Annex D. Space And Missile Defense Technologies
Army Science and Technology Master Plan (ASTMP 1997)


A. Measurement Platforms

Airborne Surveillance Test Bed (AST). The AST is a BMD asset being used to validate Long Wavelength Infrared (LWIR) sensor functional performance and to collect infrared data on a wide variety of ballistic missile targets. The system's large field-of-view LWIR sensor is used to accurately measure target infrared signature and position. The AST is frequently used as a surrogate for sensor systems under development. By collecting data and demonstrating sensor performance, the system addresses critical NMD and TMD development issues. The AST consists of a large three-color, LWIR sensor mounted in an 86-foot-long cupola atop a modified Boeing 767 aircraft. In addition to the module housing the AST sensor, the cupola on top has a second module capable of accommodating another sensor. The main cabin houses the signal and data processing equipment, operator consoles, recording equipment, global positioning system processors, and other ancillary equipment. The AST completed system integration and testing at Boeing in January 1990. Since then, it has completed many data collection and performance demonstration missions. These missions have been conducted at a variety of test ranges, including Kwajalein Missile Range (KMR), Pacific Missile Range Facility, Eastern Test Range, White Sands Missile Range (WSMR), and Wallops Island. Missions have been conducted at other CONUS locations as well. The AST is based at the Military Flight Center, Boeing Field, Seattle, WA. Future missions will allow the AST to collect data against new and never-before-seen targets and to expand the demonstration of surveillance sensor functions to new areas. AST continues to provide critical data and demonstrations.

POC: Mr. Hank Holmes, MDSTC; (205) 955-2136; PMA A1155

High Altitude Observatory (HALO). The MDSTC manages the HALO program for BMDO. The HALO is an instrumented Gulfstream II-B optical data collection aircraft providing airborne collection of multispectral (spanning the ultraviolet through the longwave infrared), imaging (calibrated radiometric and photo documentary), optical signature data on targets of interest including reentry vehicles, missile plume phenomenology, and missile/target intercepts, and intercept debris characterization and kill assessment. The mobile test asset supports a variety of user organizations with sustaining funds provided by BMDO and augmented by user funds for specific missions activities.

POC: Mr. Sonny Anderson, MDSTC; (205) 955-2151; PMA A3360

Sea Lite Beam Director (SLBD). The SLBD is an USASSDC asset located at WSMR. Elements have been combined into an integrated system that can acquire and track targets at extended ranges, accept the full power of the Mid-Infrared Chemical Laser (MIRACL) beam, focus and aim this beam onto a moving target, and maintain the focused beam on the aimpoint long enough to destroy or disable the target.

The SLBD system performs its pointing and tracking with a stabilized line-of-sight controlled by an inertially stabilized reference mirror and low-power alignment lasers and optical sensors.

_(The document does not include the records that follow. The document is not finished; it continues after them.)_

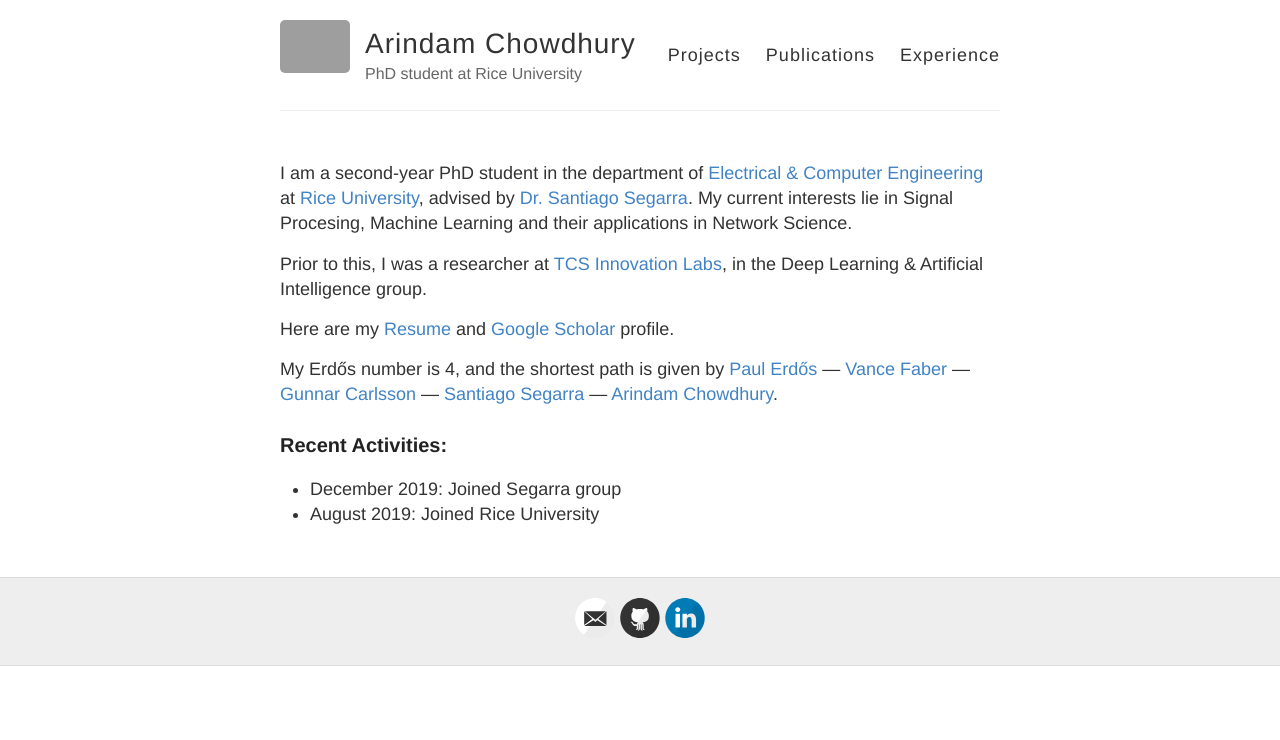
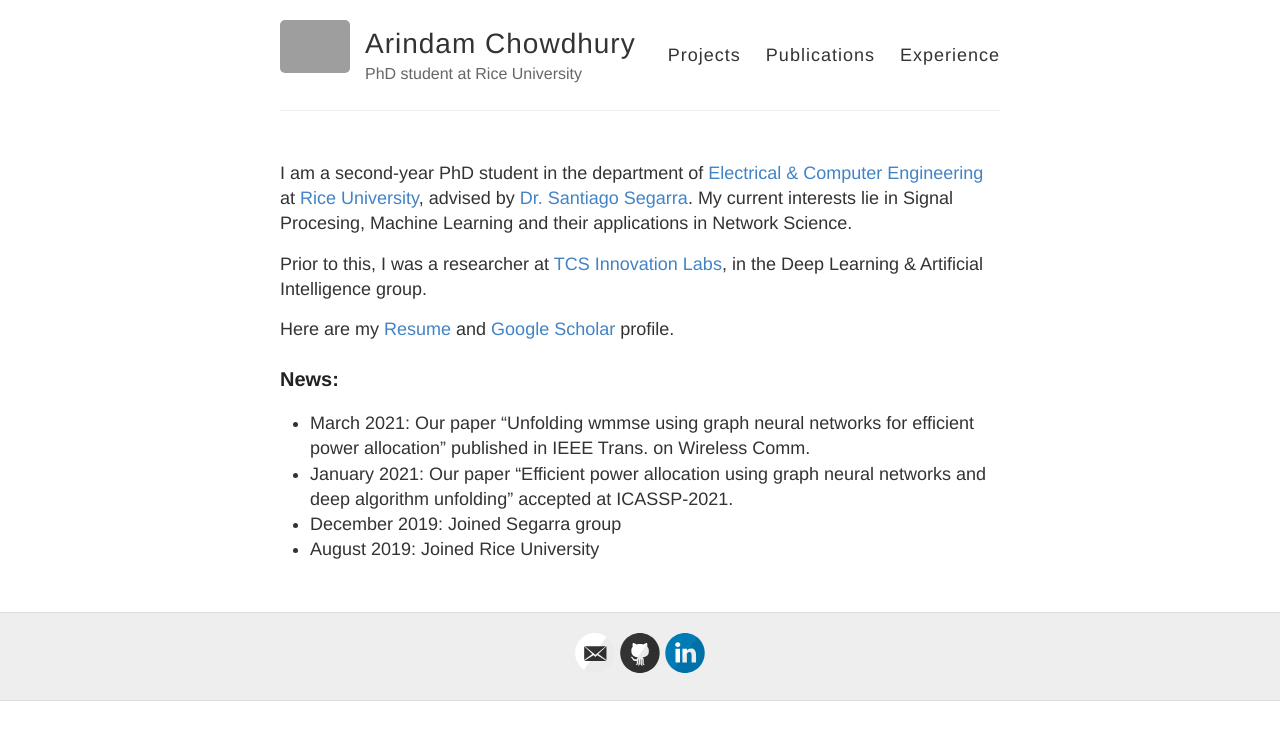
Before and after one commit to ArCho48/ArCho48.github.io, a Jekyll site: the page built from index.md, in a window 1280 px wide. Shown: the top 740 px of the page. Built offline with Jekyll 4.4.1, drawn with Linux system fonts in a browser that asks for light colours; grey boxes are pictures that could not be loaded.

Commit message:
Update index.md

```diff
--- a/index.md
+++ b/index.md
@@ -9,11 +9,13 @@ Prior to this, I was a researcher at [TCS Innovation Labs](https://www.tcs.com/r
 
 Here are my [Resume](https://archo48.github.io/ac_resume.pdf) and [Google Scholar](https://scholar.google.co.in/citations?user=zAu1_ZIAAAAJ&hl=en) profile.
 
-My Erdős number is 4, and the shortest path is given by [Paul Erdős](https://en.wikipedia.org/wiki/Paul_Erd%C5%91s) — [Vance Faber](https://en.wikipedia.org/wiki/Vance_Faber) — [Gunnar Carlsson](https://en.wikipedia.org/wiki/Gunnar_Carlsson) — [Santiago Segarra](http://segarra.rice.edu/) — [Arindam Chowdhury](https://archo48.github.io/).
+<!--My Erdős number is 4, and the shortest path is given by [Paul Erdős](https://en.wikipedia.org/wiki/Paul_Erd%C5%91s) — [Vance Faber](https://en.wikipedia.org/wiki/Vance_Faber) — [Gunnar Carlsson](https://en.wikipedia.org/wiki/Gunnar_Carlsson) — [Santiago Segarra](http://segarra.rice.edu/) — [Arindam Chowdhury](https://archo48.github.io/).
 <!--<form action="https://scholar.google.co.in/citations?user=OguKfJIAAAAJ&hl=en">
     <input type="submit" value="Google Scholar" width="100" height="20" />
 </form>-->
 
-### Recent Activities:
+### News:
+* March 2021: Our paper “Unfolding wmmse using graph neural networks for efficient power allocation” published in IEEE Trans. on Wireless Comm.
+* January 2021: Our paper “Efficient power allocation using graph neural networks and deep algorithm unfolding” accepted at ICASSP-2021.
 * December 2019: Joined Segarra group
 * August 2019: Joined Rice University
```
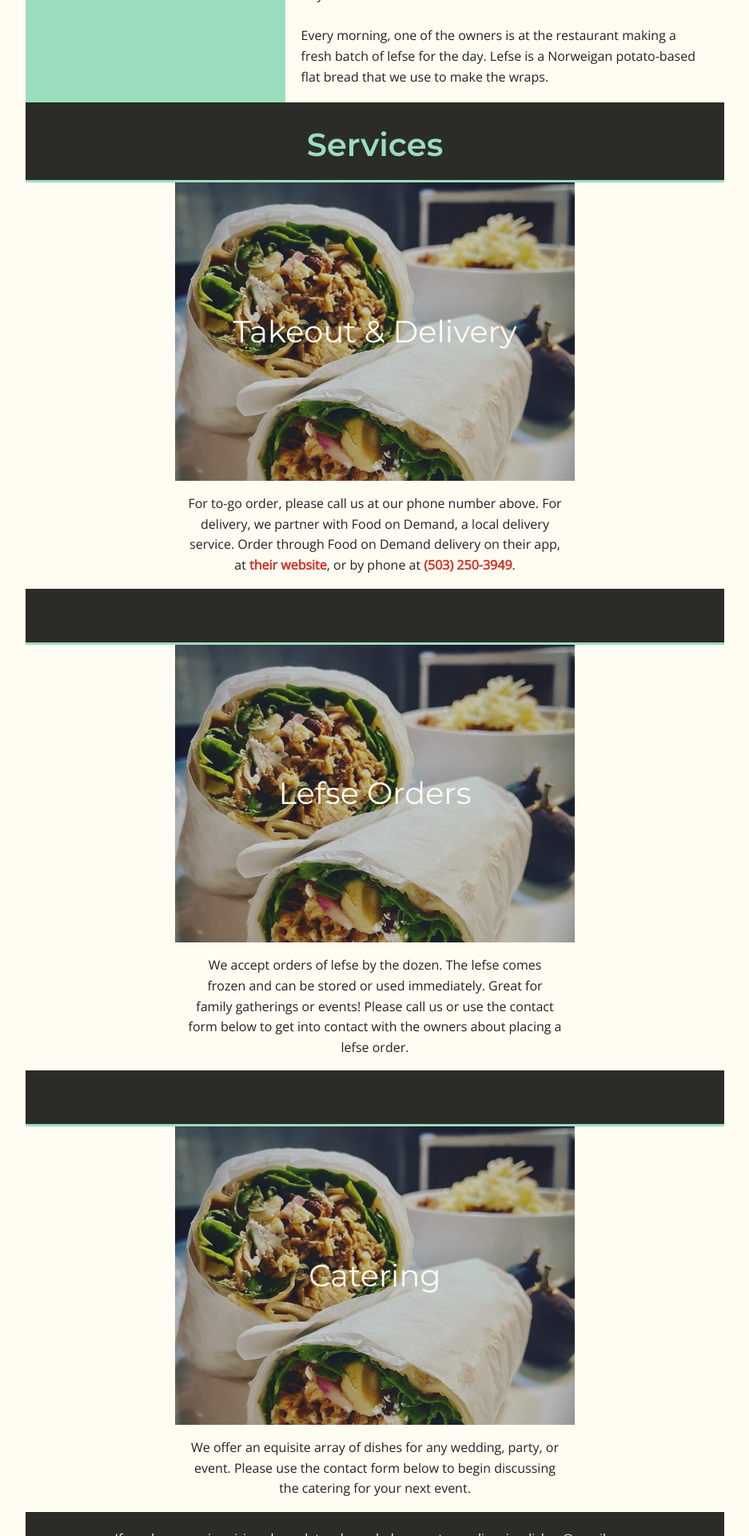
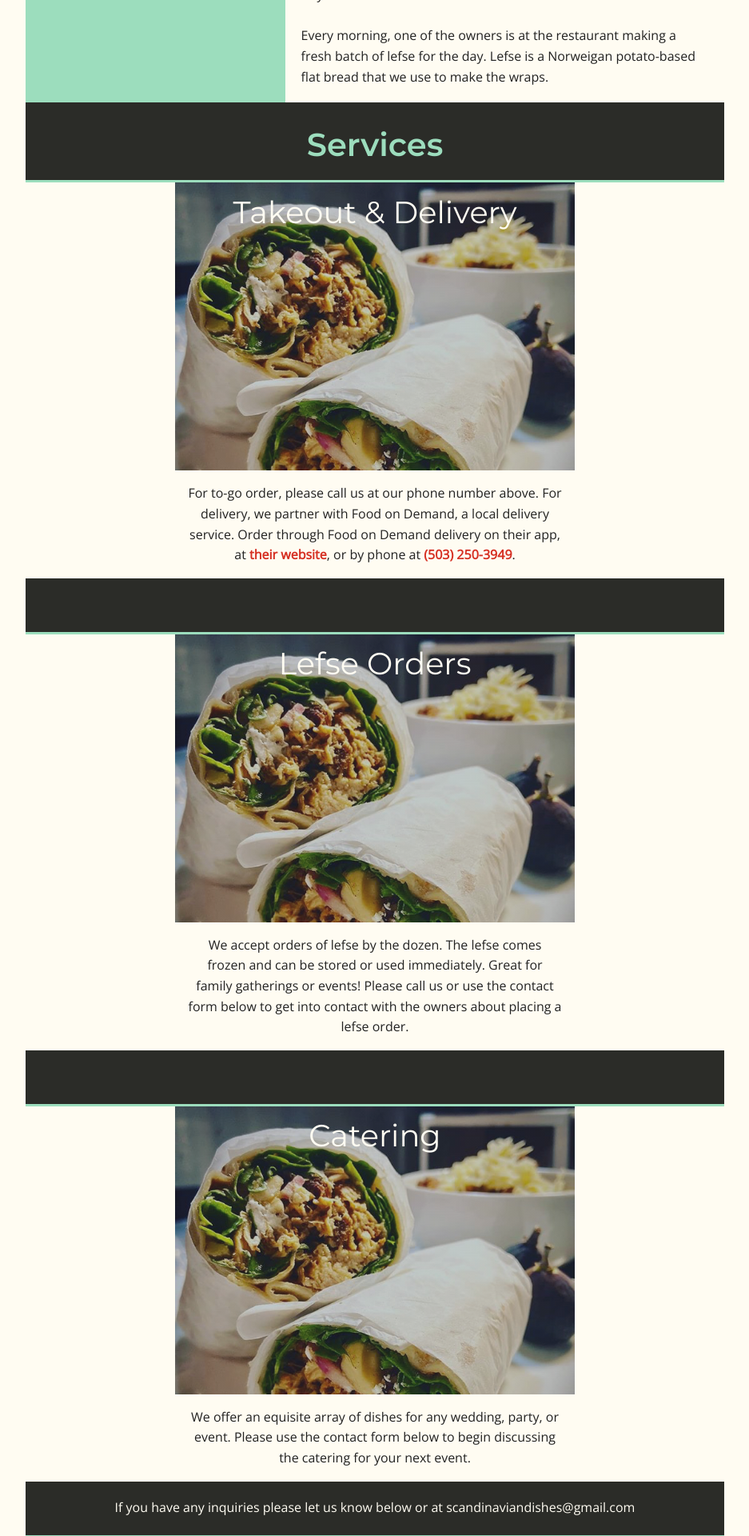
Before and after one commit to orioncleaver/Ingrids-Website, a Jekyll site: the page built from index.html, in a window 1280 px wide. Shown: the part 637-2557 px from the top of the page at 80% size, without its empty margins (171-1108 px from the left). Built offline with Jekyll 4.4.1, drawn with Linux system fonts in a browser that asks for light colours; nearby versions of some CDN libraries; some web fonts are replaced; the list of posts is cut into pages by our own code.

Commit message:
fix subheader homepage formatting

```diff
--- a/_sass/layout/_home.scss
+++ b/_sass/layout/_home.scss
@@ -103,9 +103,8 @@
   background-size: cover;
   height: auto;
   min-height: map-get($layout, header-height-lg);
-  position: relative;
   h4 {
-    line-height: map-get($layout, header-height-lg);
+    // line-height: map-get($layout, header-height-lg);
     font-size: map-get($base, font-size-h3) * 1.6;
     font-family: map-get($base, font-family-title2);
     font-weight: normal;
```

This scheme provides for high bandwidth, low jitter, and precise pointing of the MIRACL beam.

In addition to pointing the high energy laser beam, the SLBD has been used very successfully to passively track and image aircraft and missiles in flight. The inherently high quality of the optical components, precise pointing of the device, and its ability to track very high speed targets make it an ideal platform for capturing in-flight imagery of TMD launches and intercepts. Calibrated IR sensors in the SLBD's optical train collect high-speed, very high quality imagery of plume and hardbody signatures, and phenomenology, as well as recording point-of-intercept imagery.

POC: Mr. Tony Marrujo, USASSDC-HELSTF, (505) 679-5028